49 of the 50 cards depict people that are dead, and many such as Attila (card 3) and Alexander the Great (card 1) long dead. Perhaps not the two best examples to give if I am trying to convince you the set has a non-military element.
So without any further ado, let us do away with this militaristic stuff and present card 9, Confucius, a leader of men's minds as was Plato (card 14) and his teacher Socrates (card 45).
Socrates came to an unfortunate end having been accused of denying the state gods and introducing new divinities. He was sentenced to death and died after drinking a cup of hemlock. His maxim was "to want nothing is divine; to want as little as possible is the nearest approach to divine life." Clearly a fellow that would feel a bit ill at ease with the modern consumer culture.
Potentially I am being a little unfair to suggest such characters would not appear in a similar set if it were issued today. It would be foolish to even suggest another manufacturer in 1924 would have included such people.
Poets appear in the set, in rather more abundance than do writers. Combined with the philosopher cards it is now heading towards some sort of cultural elitism. It is difficult to square that circle with the fact these are giveaways intended to create a brand loyalty in a mass produced product.
The first three cards are traditional fare, Alexander the Great, Alfred the Great and Attilla. The most important reason for these three to open the set being the same reason you would find them at the front of the phone book, they have names that begin A.
It seems the first step towards world domination is to have a name beginning with A. This theory falls into disrepute a little later in the set when Napoleon and Peter the Great arrive. "Great" is something a lot of people seem to have been.

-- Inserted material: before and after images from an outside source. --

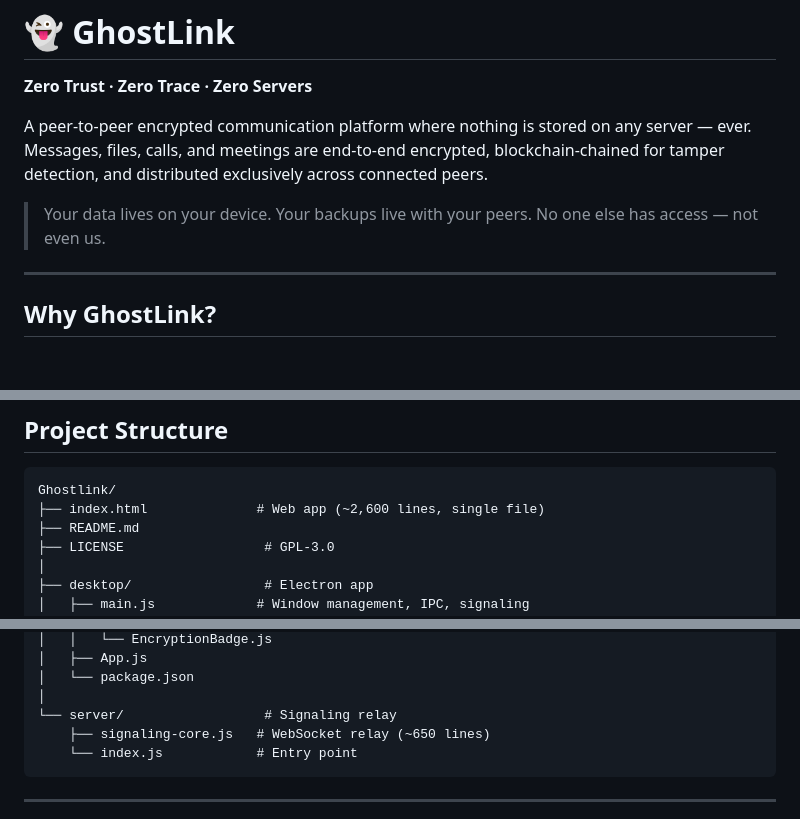
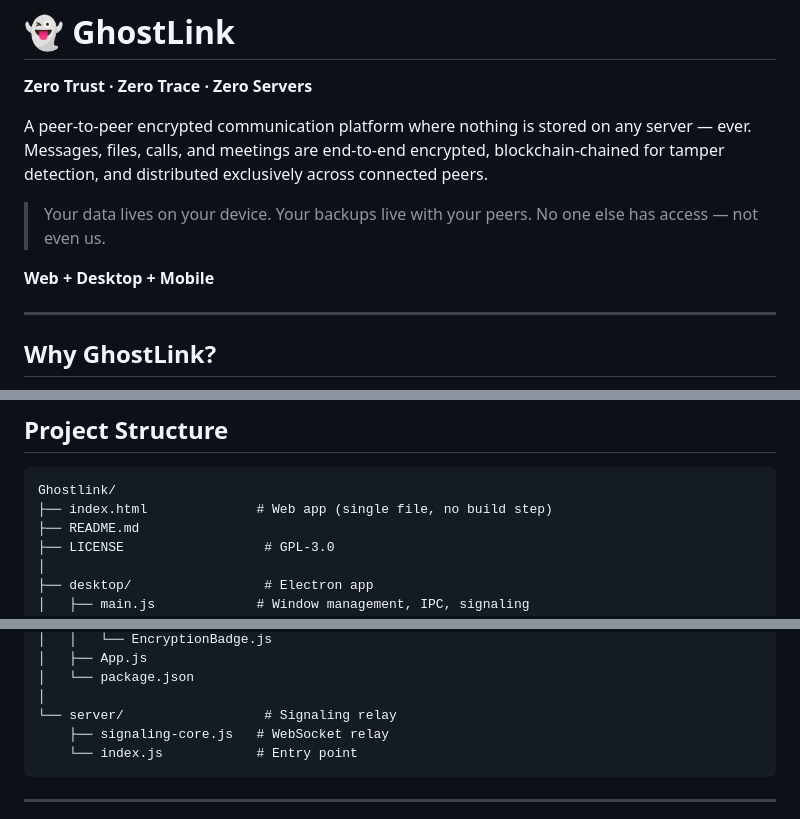
Before and after one commit to kidus1234b/Ghostlink, a Markdown page: README.md, 3 parts joined by grey strips. Drawn GitHub-style; blank space fills up the shorter version.

````diff
--- a/README.md
+++ b/README.md
@@ -6,6 +6,7 @@ A peer-to-peer encrypted communication platform where nothing is stored on any s
 
 > Your data lives on your device. Your backups live with your peers. No one else has access — not even us.
 
+**Web + Desktop + Mobile**
 
 -----
 
@@ -422,7 +423,7 @@ server {
 
 ```
 Ghostlink/
-├── index.html              # Web app (~2,600 lines, single file)
+├── index.html              # Web app (single file, no build step)
 ├── README.md
 ├── LICENSE                  # GPL-3.0
 │
@@ -455,7 +456,7 @@ Ghostlink/
 │   └── package.json
 │
 └── server/                  # Signaling relay
-    ├── signaling-core.js   # WebSocket relay (~650 lines)
+    ├── signaling-core.js   # WebSocket relay
     └── index.js            # Entry point
 ```
 
````
Also changed, not shown: other parts of README.md (+11 -11 lines).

For some reason, at the moment, I am going through the rather unhealthy obsession of exactly how sets are organised. I suppose you have to do something if you do not enjoy gardening. This one could not be easier, alphabetically. The trouble being there seems to be some disagreement during the set as to whether to order the cards by first name or last name so we get on card 25 Joan of Arc followed by Julius Caesar followed by John Knox. So although there is a sort of consistency it is not perfect. What is?
There is room for explorers such as Captain Cook (card 11), Sir Francis Drake (card 16) and David Livingstone (card 29) who must be the very epitome of a Victorian explorer and inspiration for many "boys own" adventures. Also included is Sir Walter Raleigh, favourite of the Elizabethan court and credited with the introduction of tobacco, a feat which must insure his inclusion in just about any cigarette cards set.
Mention of Elizabeth I, if only obliquely, brings us to religion. The subject, not un-naturally gets a fair shake of the stick but it seems a bit off that Cardinal Richelieu gets inclusion presumably at the expense of England's very own Cardinal Wolesley. Equally John Knox and William Penn appear in the set but there is no room Martin Luther.
By any stretch of the imagination this set covers a lot of ground and it does it in some fine style. The artwork on the front the cards is first-rate and the text on the reverse even better.
I almost forgot, Thomas Alva Edison is the one person included that does not have a date of death after his name.
Finally given the scope of this set here are five additional women that could appear in the set; Elizabeth I, Boudicca, Florence Nightingale, Marie Curie. Still alive at the time but so was Edison and perhaps the most controversial from a Leaders of Men point of view, Emmeline Pankhurst (1858-1928). Men might not have wanted to be lead by her but tough, now that's leadership.